--- SUPPLIED MATERIAL Enclosed Below ---
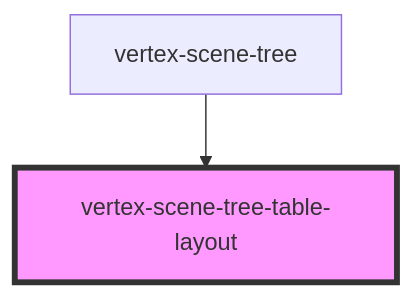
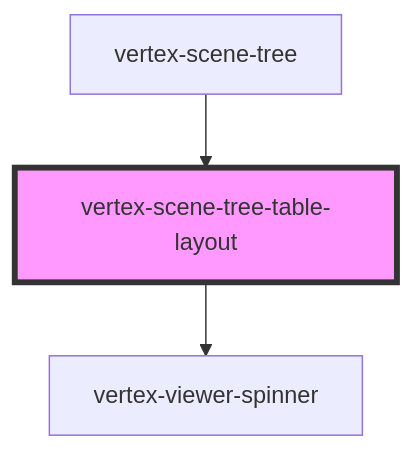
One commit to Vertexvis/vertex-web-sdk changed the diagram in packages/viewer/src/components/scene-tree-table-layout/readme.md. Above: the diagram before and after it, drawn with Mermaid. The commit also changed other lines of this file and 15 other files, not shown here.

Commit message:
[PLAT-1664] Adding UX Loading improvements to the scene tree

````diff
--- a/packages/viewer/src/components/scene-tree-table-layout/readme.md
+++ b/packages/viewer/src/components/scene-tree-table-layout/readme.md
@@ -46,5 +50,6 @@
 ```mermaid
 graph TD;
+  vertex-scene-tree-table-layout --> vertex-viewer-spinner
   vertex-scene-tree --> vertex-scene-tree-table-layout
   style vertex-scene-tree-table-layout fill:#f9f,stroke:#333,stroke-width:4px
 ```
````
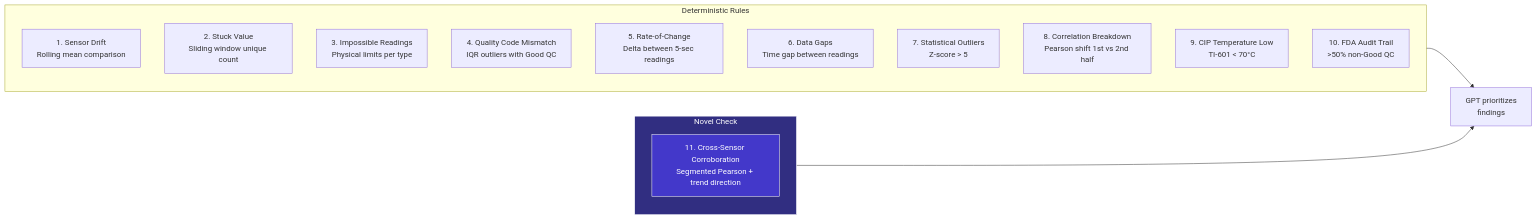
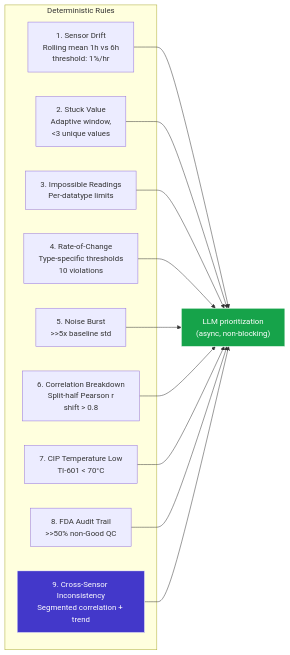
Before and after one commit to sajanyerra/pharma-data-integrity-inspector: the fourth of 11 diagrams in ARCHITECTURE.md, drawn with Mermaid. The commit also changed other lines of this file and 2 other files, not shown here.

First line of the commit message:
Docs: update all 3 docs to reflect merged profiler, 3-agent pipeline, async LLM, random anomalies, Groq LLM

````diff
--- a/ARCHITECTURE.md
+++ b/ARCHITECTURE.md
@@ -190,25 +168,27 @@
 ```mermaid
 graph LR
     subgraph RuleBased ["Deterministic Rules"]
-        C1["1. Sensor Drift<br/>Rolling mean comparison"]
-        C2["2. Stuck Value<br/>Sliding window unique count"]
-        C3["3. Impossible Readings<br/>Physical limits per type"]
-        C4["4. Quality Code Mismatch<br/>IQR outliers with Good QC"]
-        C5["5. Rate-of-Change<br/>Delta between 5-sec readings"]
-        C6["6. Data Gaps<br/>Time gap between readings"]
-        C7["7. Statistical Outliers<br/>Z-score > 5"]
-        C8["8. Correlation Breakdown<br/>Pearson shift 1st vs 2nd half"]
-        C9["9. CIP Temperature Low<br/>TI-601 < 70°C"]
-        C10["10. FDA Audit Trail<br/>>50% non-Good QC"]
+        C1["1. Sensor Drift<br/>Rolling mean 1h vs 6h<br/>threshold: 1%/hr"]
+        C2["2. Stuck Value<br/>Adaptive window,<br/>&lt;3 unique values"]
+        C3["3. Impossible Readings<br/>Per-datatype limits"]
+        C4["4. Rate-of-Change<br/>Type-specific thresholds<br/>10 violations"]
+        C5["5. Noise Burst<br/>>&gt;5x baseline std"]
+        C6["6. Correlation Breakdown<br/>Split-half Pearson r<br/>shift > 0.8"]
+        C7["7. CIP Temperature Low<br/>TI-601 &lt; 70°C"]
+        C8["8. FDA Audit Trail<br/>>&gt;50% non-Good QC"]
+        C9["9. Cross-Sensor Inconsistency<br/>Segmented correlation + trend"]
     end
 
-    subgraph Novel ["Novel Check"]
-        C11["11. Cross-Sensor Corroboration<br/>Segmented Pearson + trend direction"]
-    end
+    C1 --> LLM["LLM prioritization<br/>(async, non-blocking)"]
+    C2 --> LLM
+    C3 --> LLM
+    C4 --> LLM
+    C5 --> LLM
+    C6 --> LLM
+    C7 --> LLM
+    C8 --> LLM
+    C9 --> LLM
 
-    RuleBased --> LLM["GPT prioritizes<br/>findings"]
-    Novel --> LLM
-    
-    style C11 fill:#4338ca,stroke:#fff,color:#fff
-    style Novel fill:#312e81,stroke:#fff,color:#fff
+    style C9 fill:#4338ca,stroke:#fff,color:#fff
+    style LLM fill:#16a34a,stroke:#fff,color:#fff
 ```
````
--- End of Enclosed SUPPLIED MATERIAL ---
--- SUPPLIED MATERIAL Enclosed Below ---
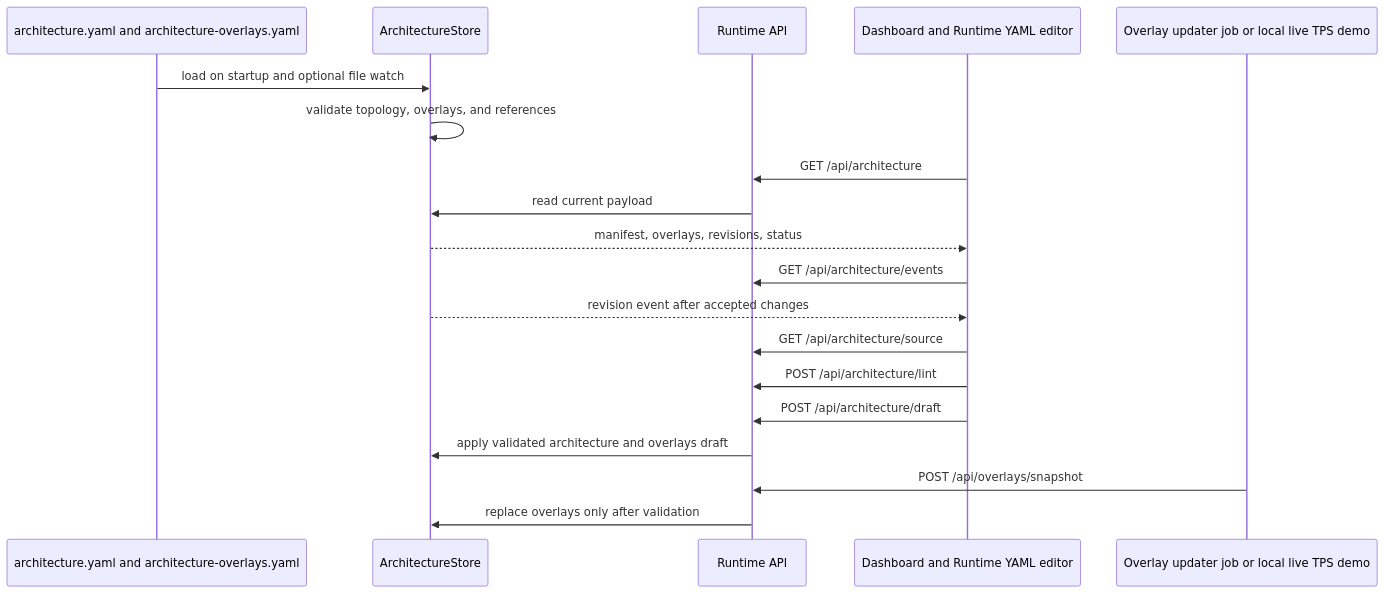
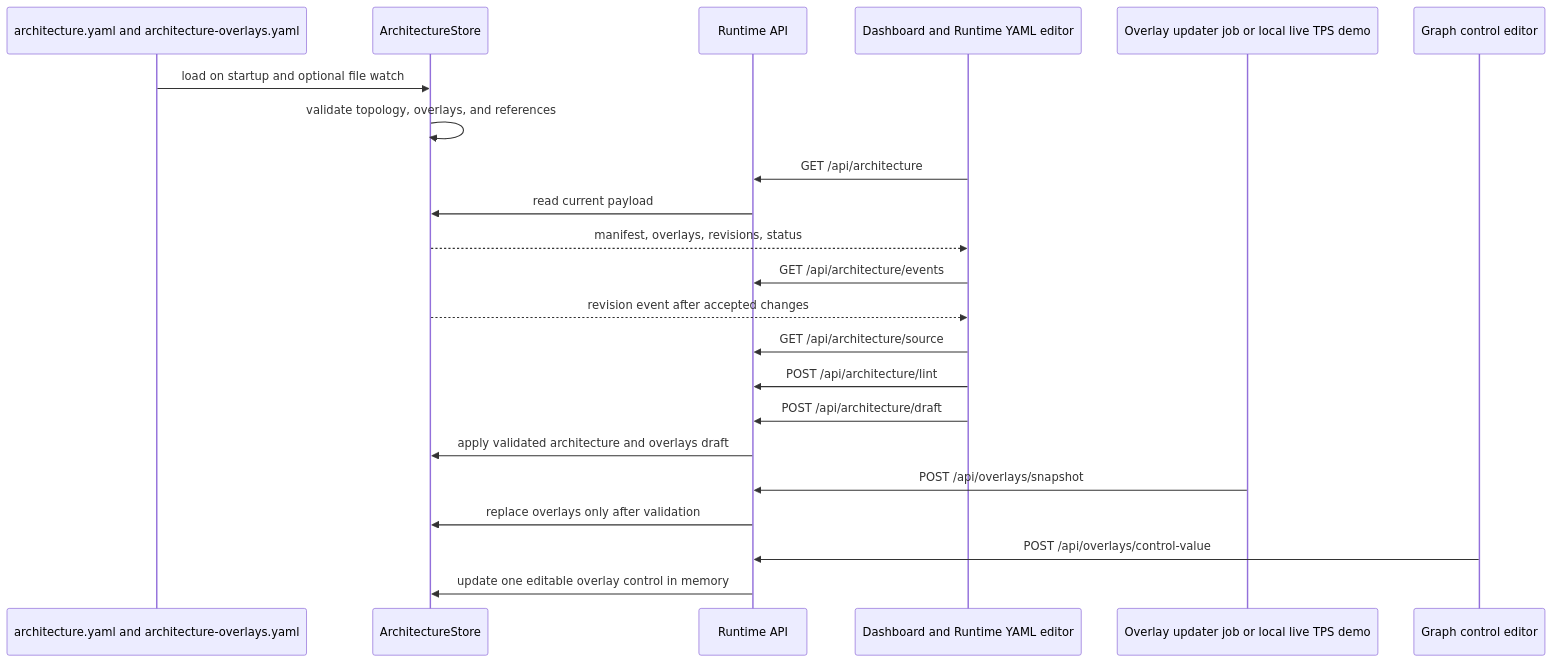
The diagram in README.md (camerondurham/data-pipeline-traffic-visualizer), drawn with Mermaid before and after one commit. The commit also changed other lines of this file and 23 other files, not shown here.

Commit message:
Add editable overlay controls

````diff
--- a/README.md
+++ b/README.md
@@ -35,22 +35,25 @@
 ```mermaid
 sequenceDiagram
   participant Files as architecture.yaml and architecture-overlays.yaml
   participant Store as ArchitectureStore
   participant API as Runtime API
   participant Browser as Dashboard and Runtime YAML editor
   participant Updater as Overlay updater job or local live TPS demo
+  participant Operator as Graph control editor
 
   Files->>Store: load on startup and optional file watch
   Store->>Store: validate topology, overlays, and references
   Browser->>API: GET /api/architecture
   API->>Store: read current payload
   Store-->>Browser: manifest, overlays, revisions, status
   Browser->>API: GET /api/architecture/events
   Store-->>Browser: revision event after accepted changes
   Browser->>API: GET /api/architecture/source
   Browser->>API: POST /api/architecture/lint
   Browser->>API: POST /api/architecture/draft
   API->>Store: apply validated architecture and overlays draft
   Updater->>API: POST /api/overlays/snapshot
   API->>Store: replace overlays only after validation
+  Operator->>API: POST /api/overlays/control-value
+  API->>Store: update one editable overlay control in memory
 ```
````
--- End of Enclosed SUPPLIED MATERIAL ---
Provide only the number of lines in the entries that hold the word "participant".

6